■ Directions
In the material below, find each line with the word "done" and copy it.
--- START ---
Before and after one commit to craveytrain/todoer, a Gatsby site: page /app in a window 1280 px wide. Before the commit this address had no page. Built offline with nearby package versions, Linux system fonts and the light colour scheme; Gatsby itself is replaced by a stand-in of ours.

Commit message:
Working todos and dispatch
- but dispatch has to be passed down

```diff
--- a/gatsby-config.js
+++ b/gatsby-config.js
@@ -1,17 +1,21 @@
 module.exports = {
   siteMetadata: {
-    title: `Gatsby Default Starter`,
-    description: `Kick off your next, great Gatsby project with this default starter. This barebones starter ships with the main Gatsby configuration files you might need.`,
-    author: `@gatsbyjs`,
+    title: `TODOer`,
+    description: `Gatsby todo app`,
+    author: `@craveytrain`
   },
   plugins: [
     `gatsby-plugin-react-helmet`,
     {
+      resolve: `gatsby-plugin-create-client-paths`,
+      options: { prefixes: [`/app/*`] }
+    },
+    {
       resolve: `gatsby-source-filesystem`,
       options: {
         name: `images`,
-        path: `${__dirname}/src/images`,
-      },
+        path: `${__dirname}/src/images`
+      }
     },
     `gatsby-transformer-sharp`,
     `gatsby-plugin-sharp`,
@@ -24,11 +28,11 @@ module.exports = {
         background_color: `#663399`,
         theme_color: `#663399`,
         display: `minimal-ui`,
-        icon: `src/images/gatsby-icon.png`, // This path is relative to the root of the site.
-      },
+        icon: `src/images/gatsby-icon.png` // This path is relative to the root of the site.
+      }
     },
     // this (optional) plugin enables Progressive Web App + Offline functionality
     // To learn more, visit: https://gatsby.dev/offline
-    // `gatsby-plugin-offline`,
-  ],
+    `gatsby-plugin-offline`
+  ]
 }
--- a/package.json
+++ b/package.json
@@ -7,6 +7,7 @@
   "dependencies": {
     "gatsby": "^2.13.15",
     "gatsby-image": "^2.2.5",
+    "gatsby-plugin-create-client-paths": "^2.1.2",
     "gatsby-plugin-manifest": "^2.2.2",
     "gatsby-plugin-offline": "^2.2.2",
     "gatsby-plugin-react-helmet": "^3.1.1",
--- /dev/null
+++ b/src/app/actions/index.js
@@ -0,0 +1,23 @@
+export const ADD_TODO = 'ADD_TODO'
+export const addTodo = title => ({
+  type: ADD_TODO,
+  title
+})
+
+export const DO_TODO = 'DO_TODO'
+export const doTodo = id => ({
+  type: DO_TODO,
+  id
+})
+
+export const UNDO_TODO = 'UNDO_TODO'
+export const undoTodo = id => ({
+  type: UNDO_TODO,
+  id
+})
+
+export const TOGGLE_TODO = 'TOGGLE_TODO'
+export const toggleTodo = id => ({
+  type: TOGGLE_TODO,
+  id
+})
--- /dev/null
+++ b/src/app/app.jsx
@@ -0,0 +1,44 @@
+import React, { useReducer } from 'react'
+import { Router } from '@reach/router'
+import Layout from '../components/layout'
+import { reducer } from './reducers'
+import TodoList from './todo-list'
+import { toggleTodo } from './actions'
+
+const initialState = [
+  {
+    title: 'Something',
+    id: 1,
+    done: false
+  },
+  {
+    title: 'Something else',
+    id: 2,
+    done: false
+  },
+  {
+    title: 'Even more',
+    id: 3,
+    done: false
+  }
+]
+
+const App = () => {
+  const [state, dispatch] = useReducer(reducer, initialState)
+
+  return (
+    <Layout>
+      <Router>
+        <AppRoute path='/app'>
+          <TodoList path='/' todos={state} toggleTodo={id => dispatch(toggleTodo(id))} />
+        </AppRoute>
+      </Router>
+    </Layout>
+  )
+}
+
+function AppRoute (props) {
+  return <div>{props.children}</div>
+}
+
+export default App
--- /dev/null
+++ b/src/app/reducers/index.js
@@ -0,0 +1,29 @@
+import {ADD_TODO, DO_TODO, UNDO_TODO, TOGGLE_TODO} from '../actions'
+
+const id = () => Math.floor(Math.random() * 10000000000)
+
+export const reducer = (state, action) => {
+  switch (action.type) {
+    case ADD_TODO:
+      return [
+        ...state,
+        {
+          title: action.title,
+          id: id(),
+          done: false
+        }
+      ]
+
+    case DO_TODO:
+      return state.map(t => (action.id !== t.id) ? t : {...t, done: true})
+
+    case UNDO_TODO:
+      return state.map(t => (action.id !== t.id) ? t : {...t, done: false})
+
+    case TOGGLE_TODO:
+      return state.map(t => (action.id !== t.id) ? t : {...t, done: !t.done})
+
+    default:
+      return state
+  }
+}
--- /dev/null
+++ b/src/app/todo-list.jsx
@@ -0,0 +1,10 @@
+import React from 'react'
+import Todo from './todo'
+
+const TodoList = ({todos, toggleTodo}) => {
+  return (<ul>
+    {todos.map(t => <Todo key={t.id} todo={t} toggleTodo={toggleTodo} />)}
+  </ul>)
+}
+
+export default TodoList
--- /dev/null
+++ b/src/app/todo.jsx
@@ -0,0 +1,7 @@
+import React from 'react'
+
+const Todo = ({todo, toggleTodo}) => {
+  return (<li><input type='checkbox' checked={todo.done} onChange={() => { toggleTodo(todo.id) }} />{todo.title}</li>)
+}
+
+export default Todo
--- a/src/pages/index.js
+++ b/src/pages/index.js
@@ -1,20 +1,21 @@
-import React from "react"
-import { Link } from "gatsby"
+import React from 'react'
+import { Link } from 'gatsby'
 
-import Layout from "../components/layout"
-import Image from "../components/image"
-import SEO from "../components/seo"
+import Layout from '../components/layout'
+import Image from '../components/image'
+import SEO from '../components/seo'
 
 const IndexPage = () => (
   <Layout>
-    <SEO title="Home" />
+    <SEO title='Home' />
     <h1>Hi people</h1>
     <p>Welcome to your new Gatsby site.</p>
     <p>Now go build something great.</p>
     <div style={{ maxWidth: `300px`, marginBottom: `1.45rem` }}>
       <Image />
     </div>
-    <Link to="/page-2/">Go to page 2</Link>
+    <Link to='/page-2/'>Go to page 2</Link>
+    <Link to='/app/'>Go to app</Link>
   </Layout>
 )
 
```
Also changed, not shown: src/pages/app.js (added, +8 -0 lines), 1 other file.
--- END ---
■ Exercise solution
+    done: false
+    done: false
+    done: false
+          done: false
+      return state.map(t => (action.id !== t.id) ? t : {...t, done: true})
+      return state.map(t => (action.id !== t.id) ? t : {...t, done: false})
+      return state.map(t => (action.id !== t.id) ? t : {...t, done: !t.done})
+  return (<li><input type='checkbox' checked={todo.done} onChange={() => { toggleTodo(todo.id) }} />{todo.title}</li>)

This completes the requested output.